Maybell studied and worked until he had obtained a Ph.D. in counseling psychology, and an MSW in clinical social work. He is also a State of Washington Licensed Marriage and Family Therapist, Independent Clinical Social Worker, and AAMFT Approved Supervisor.

Considering his experience in directing counseling centers, and his extensive psychology background, he was the perfect fit for the SCC job when it opened up 14 years ago. He remains grateful for the opportunity today.

Dr. Maybell has received his P.H.D. in Marriage and Family Therapy from La Jolla University. Maileca Gontinas | The Falcon

“Boy, am I fortunate to have had the opportunity to work here. It’s my favorite job of all time,” Maybell said.

In his time here, he has guided the SCC through many seasons of growth and advancement in response to the need he saw on campus.

“SCC … being simultaneously (1) a Center that delivers important counseling related services to undergraduate students, and (2) a clinical training center for new professionals in graduate school (interns) or in their first year or two receipt of their master’s degree (externs),” wrote Maybell in an email.

These developments, and many more, have been built by Maybell and his team to accomplish the goal they have always held; to fill the need.

“Over these past 14 years, the demand for mental health services at the SPU and in colleges around the country has risen greatly,” explained Maybell. “It is our clinical training program that has allowed the SCC to provide services to the 600+ students that walk through our doors every academic year.”

Maybell has filled the needs in his colleagues lives as well. Nicole Lincoln, who has worked with Maybell since fall 2011, has said Maybell “has this way of being an authentic cheerleader for every single person on his staff. … He has made it a top priority to build and nurture a culture of genuine care, respect, openness, encouragement and support at the SCC.”

Another colleague, Assistant Director Sharon Barr-Jeffrey says she “will simply miss spending time with Steve day to day. … It has been an honor to get to know Steve and so much fun too. Things will be a lot more predictable and dull without Steve in the counseling center every day!”

After so much hard work in the lives of students and staff, Maybell plans to use his time to devote himself further to political causes that he is passionate about.

One such cause is inspired by his experiences on campus, and seeing the trauma caused by gun violence.

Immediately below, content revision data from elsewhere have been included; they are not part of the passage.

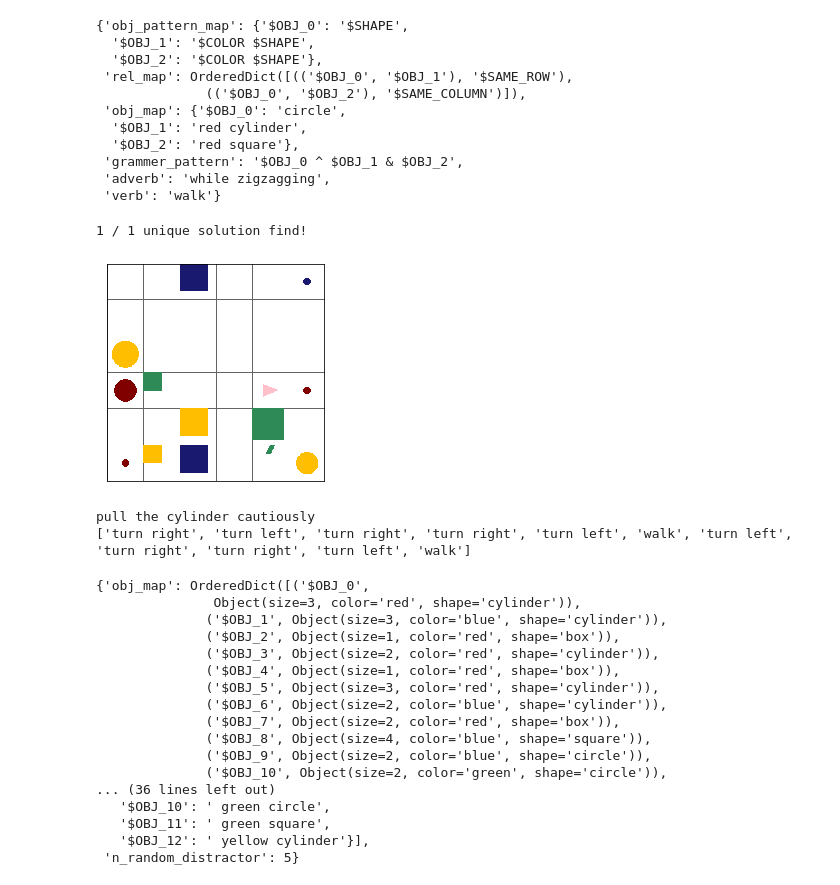
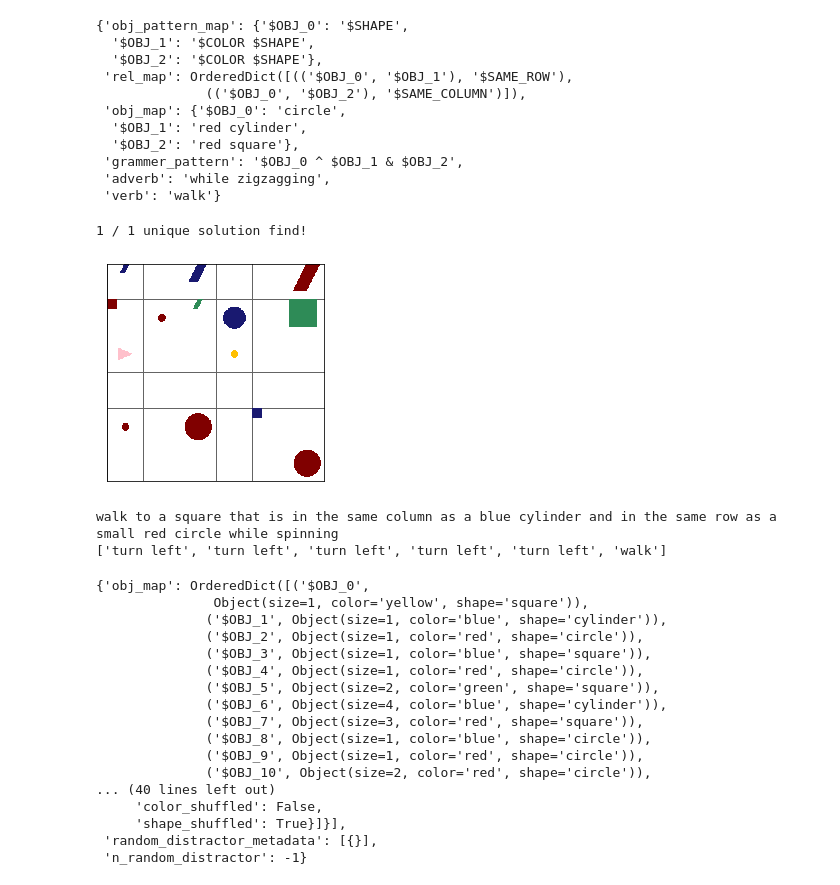
Before and after one commit to frankaging/Reason-SCAN, a Jupyter notebook: code/dataset/demo.ipynb, the cells around one changed output. Drawn from its saved outputs; the diff is of its cells as text; code cells hidden in the pictures.

```diff
--- a/code/dataset/demo.ipynb
+++ b/code/dataset/demo.ipynb
@@ -485,24 +485,24 @@ command_structs[0]
 # P2
 # test_struct = {'obj_pattern_map': {'$OBJ_0': '$SIZE $SHAPE',
 #                                    '$OBJ_1': '$COLOR $SHAPE'},
-#  'rel_map': OrderedDict({(('$OBJ_0', '$OBJ_1'), '$SAME_ROW')}),
+#  'rel_map': OrderedDict({(('$OBJ_0', '$OBJ_1'), '$IS_INSIDE')}),
 #  'obj_map': {'$OBJ_0': 'small square',
-#              '$OBJ_1': 'yellow circle'},
+#              '$OBJ_1': 'yellow box'},
 #  'grammer_pattern': '$OBJ_0 ^ $OBJ_1',
 #  'adverb': 'hesitantly',
 #  'verb': 'push'}
 
 # P3
-test_struct = {'obj_pattern_map': {'$OBJ_0': '$ABS_SHAPE',
-  '$OBJ_1': '$SIZE $SHAPE',
-  '$OBJ_2': '$COLOR $SHAPE'},
- 'rel_map': OrderedDict([(('$OBJ_0', '$OBJ_1'), '$SAME_COLOR'),
+test_struct = {'obj_pattern_map': {'$OBJ_0': '$SHAPE',
+  '$OBJ_1': '$COLOR $SHAPE',
+  '$OBJ_2': '$SIZE $COLOR $SHAPE'},
+ 'rel_map': OrderedDict([(('$OBJ_0', '$OBJ_1'), '$SAME_COLUMN'),
               (('$OBJ_0', '$OBJ_2'), '$SAME_ROW')]),
- 'obj_map': {'$OBJ_0': 'object',
-  '$OBJ_1': 'small square',
-  '$OBJ_2': 'red circle'},
+ 'obj_map': {'$OBJ_0': 'square',
+  '$OBJ_1': 'blue cylinder',
+  '$OBJ_2': 'small red circle'},
  'grammer_pattern': '$OBJ_0 ^ $OBJ_1 & $OBJ_2',
- 'adverb': 'hesitantly',
+ 'adverb': 'while spinning',
  'verb': 'walk'}
 
 
@@ -527,9 +527,9 @@ for i in range(1000):
             copy.deepcopy(rel_map),
             copy.deepcopy(obj_map),
             is_plot=False,
-            include_relation_distractor=True,
+            include_relation_distractor=False,
             include_attribute_distractor=True,
-            include_isomorphism_distractor=True,
+            include_isomorphism_distractor=False,
             include_random_distractor=True,
             full_relation_probability=1.0, # 0.5 seems to work as well!
             debug=False
@@ -578,53 +578,53 @@ for i in range(1000):
             grammer_pattern, rel_map, obj_map,
             obj_determiner_map,
             verb,
             adverb,
         )
 
         # Form the golden label for the action list!
         is_transitive = False
         if verb in simulator.vocabulary.get_transitive_verbs():
             is_transitive = True
         # Direct walk.
         action = "walk" # this is definit!
         primitive_command = simulator.vocabulary.translate_word(action)
         target_position = sampled_world["situation"].target_object.position
         simulator._world.go_to_position(
             position=target_position, manner=adverb,
             primitive_command=primitive_command
         )
         # Object actions.
         if is_transitive:
             semantic_action = simulator.vocabulary.translate_word(verb)
             simulator._world.move_object_to_wall(action=semantic_action, manner=adverb)
         target_commands, _ = simulator._world.get_current_observations()
 
         print(command_str)
         print(target_commands)
 
         break
 # %% [output]
 1 / 1 unique solution find!
-[figure, old version]
+[figure, new version]
-pull the cylinder cautiously
-['turn right', 'turn left', 'turn right', 'turn right', 'turn left', 'walk', 'turn left', 'turn right', 'turn right', 'turn left', 'walk']
+walk to a square that is in the same column as a blue cylinder and in the same row as a small red circle while spinning
+['turn left', 'turn left', 'turn left', 'turn left', 'turn left', 'walk']
 # %%
 sampled_world
 # %% [output]
 {'obj_map': OrderedDict([('$OBJ_0',
-               Object(size=3, color='red', shape='cylinder')),
-              ('$OBJ_1', Object(size=3, color='blue', shape='cylinder')),
-              ('$OBJ_2', Object(size=1, color='red', shape='box')),
-              ('$OBJ_3', Object(size=2, color='red', shape='cylinder')),
-              ('$OBJ_4', Object(size=1, color='red', shape='box')),
-              ('$OBJ_5', Object(size=3, color='red', shape='cylinder')),
-              ('$OBJ_6', Object(size=2, color='blue', shape='cylinder')),
-              ('$OBJ_7', Object(size=2, color='red', shape='box')),
-              ('$OBJ_8', Object(size=4, color='blue', shape='square')),
-              ('$OBJ_9', Object(size=2, color='blue', shape='circle')),
-              ('$OBJ_10', Object(size=2, color='green', shape='circle')),
-... (36 lines left out)
-   '$OBJ_10': ' green circle',
-   '$OBJ_11': ' green square',
-   '$OBJ_12': ' yellow cylinder'}],
- 'n_random_distractor': 5}
+               Object(size=1, color='yellow', shape='square')),
+              ('$OBJ_1', Object(size=1, color='blue', shape='cylinder')),
+              ('$OBJ_2', Object(size=1, color='red', shape='circle')),
+              ('$OBJ_3', Object(size=1, color='blue', shape='square')),
+              ('$OBJ_4', Object(size=1, color='red', shape='circle')),
+              ('$OBJ_5', Object(size=2, color='green', shape='square')),
+              ('$OBJ_6', Object(size=4, color='blue', shape='cylinder')),
+              ('$OBJ_7', Object(size=3, color='red', shape='square')),
+              ('$OBJ_8', Object(size=1, color='blue', shape='circle')),
+              ('$OBJ_9', Object(size=1, color='red', shape='circle')),
+              ('$OBJ_10', Object(size=2, color='red', shape='circle')),
+... (40 lines left out)
+     'color_shuffled': False,
+     'shape_shuffled': True}]}],
+ 'random_distractor_metadata': [{}],
+ 'n_random_distractor': -1}
```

“I’d like to work against gun violence, and the easy accessible ownership of guns. I feel like one of the lessons we’ve learned, especially in the past 20 years or so, is that America needs to reduce easy access to guns and help community be safer,” Maybell said.

It is very important to Maybell that students understand that SCC is there to help them, and things like session limits or wait times should not scare them away. SCC will make time for you if needed, he said.

“What I want to make sure everyone knows is that we also have a system for anyone who feels in any moment that they are in emotional distress enough that they need help,” Maybell explained.

“All they have to do is walk in, we’ll see any student within an hour, and we’ll go from there.”